Within the records below, find each line with the word "components" and copy it out.

********

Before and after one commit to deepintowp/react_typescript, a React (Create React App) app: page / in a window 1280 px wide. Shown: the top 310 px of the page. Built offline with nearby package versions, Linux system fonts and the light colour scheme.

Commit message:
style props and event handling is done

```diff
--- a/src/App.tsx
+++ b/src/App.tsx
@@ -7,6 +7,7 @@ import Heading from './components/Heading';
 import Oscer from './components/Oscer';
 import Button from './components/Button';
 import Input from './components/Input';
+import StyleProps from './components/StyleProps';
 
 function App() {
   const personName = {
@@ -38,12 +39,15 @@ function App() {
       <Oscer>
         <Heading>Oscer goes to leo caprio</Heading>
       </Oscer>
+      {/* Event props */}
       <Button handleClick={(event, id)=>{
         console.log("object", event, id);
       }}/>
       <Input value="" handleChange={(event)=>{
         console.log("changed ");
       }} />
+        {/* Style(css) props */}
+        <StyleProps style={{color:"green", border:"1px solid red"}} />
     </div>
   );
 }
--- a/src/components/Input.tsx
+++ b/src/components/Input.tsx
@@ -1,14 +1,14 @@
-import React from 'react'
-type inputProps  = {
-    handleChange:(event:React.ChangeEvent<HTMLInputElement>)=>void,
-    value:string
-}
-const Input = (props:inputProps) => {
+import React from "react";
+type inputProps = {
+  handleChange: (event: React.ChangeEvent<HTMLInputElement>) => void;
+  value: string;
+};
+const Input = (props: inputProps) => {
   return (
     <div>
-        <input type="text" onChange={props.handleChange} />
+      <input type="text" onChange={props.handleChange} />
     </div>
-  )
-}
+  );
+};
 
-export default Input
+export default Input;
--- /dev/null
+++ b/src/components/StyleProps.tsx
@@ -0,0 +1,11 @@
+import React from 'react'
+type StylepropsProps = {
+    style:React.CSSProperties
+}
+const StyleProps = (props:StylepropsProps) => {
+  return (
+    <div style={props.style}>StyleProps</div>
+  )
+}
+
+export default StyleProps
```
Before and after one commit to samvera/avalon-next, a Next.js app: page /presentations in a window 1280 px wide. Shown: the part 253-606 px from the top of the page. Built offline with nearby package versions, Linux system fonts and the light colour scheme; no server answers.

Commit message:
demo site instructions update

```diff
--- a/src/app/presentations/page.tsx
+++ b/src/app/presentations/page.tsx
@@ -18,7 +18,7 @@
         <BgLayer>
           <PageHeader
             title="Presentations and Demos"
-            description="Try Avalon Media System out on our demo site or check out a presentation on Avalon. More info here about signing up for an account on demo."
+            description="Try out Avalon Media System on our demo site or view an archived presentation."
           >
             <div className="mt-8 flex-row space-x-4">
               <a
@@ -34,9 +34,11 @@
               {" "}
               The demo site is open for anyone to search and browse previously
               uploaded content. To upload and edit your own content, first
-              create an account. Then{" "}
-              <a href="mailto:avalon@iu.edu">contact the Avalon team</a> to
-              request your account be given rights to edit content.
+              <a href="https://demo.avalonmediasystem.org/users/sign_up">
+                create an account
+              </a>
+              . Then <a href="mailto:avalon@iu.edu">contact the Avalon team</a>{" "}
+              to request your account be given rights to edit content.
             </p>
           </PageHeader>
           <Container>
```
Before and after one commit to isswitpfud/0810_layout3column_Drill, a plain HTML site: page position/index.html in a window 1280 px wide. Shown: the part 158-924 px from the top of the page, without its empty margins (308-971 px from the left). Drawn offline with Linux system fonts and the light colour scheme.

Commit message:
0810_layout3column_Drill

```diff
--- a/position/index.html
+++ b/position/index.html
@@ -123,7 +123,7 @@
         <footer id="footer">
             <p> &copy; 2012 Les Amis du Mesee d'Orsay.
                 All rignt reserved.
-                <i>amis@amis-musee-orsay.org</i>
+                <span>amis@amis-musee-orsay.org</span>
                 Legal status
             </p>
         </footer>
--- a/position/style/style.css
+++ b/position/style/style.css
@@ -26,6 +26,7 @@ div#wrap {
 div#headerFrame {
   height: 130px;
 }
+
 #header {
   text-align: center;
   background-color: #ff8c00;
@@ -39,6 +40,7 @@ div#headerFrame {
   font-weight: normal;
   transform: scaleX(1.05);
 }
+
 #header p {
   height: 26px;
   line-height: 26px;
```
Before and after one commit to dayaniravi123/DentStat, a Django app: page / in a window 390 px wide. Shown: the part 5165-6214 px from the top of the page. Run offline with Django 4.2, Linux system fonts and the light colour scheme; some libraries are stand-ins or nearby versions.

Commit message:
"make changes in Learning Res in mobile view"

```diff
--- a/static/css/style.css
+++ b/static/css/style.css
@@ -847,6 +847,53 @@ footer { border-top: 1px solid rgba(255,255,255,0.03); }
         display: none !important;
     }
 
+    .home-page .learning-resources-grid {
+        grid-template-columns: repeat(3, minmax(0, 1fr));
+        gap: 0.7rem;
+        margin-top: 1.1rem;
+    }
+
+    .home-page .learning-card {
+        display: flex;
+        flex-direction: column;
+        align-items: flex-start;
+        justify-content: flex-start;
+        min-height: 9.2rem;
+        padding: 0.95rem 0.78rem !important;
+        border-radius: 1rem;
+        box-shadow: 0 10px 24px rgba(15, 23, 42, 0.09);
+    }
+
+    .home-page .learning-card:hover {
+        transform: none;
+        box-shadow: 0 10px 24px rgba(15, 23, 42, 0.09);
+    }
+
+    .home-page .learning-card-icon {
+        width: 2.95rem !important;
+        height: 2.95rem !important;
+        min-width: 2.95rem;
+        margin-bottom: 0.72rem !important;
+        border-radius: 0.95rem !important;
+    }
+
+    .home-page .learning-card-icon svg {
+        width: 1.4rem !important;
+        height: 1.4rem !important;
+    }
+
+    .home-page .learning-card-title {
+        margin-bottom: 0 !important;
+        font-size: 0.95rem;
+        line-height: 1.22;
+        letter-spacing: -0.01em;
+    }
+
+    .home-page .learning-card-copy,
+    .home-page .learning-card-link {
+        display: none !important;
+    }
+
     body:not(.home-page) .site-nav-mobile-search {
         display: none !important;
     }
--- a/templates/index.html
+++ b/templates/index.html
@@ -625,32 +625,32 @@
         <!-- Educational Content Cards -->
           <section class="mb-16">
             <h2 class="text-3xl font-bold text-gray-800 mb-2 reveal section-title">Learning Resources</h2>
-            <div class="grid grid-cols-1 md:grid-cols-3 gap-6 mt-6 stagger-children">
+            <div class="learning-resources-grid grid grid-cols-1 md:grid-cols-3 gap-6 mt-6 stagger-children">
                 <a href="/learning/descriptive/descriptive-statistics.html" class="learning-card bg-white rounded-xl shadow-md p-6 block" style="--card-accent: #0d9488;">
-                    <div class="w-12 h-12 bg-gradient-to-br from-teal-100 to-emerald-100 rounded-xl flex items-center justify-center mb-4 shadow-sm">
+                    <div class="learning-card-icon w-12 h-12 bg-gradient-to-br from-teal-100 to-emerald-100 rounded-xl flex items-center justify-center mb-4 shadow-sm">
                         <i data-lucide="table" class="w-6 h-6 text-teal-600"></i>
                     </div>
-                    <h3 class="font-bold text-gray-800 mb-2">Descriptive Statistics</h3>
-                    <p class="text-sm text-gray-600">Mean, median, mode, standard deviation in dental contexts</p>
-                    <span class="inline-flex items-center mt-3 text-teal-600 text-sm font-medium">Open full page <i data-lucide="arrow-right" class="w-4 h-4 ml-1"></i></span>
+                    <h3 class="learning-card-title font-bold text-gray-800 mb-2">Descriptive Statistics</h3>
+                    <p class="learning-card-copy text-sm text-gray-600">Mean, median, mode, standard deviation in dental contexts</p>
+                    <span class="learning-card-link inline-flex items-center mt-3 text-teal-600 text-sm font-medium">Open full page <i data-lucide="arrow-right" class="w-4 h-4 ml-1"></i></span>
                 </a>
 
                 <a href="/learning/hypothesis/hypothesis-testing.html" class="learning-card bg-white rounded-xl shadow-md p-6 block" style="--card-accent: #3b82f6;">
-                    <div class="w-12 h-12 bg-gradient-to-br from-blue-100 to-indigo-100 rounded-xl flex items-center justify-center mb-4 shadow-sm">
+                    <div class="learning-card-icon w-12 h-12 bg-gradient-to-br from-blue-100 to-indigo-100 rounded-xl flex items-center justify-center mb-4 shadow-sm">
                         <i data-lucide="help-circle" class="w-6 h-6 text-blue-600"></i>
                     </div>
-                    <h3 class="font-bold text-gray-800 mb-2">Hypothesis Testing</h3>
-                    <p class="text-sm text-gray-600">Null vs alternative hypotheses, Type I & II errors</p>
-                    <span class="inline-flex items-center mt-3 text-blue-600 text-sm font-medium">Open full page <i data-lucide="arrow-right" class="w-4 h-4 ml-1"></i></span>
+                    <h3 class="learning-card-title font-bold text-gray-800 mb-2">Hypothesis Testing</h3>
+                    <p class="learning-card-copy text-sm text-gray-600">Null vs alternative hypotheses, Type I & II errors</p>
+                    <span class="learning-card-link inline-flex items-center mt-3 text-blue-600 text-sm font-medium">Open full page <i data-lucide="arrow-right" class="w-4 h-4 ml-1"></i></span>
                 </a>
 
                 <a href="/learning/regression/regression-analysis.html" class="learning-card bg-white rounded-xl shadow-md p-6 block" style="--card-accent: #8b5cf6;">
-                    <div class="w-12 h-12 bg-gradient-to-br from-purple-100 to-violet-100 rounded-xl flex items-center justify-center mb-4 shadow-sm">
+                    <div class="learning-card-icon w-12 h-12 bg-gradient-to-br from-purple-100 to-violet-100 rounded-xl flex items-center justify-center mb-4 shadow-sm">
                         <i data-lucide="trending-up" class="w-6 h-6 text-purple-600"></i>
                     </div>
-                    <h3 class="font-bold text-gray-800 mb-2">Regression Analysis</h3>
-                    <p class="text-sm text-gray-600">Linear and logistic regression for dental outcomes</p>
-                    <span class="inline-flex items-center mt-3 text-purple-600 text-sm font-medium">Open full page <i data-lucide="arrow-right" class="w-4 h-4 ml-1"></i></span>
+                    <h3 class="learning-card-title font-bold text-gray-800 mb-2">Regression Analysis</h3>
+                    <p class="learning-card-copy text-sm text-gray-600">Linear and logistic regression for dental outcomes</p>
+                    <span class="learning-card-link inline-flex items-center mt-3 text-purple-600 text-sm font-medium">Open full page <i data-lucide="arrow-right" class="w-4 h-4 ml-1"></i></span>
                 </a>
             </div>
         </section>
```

********

TASK RESULT:
@@ -7,6 +7,7 @@ import Heading from './components/Heading';
 import Oscer from './components/Oscer';
 import Button from './components/Button';
 import Input from './components/Input';
+import StyleProps from './components/StyleProps';
--- a/src/components/Input.tsx
+++ b/src/components/Input.tsx
+++ b/src/components/StyleProps.tsx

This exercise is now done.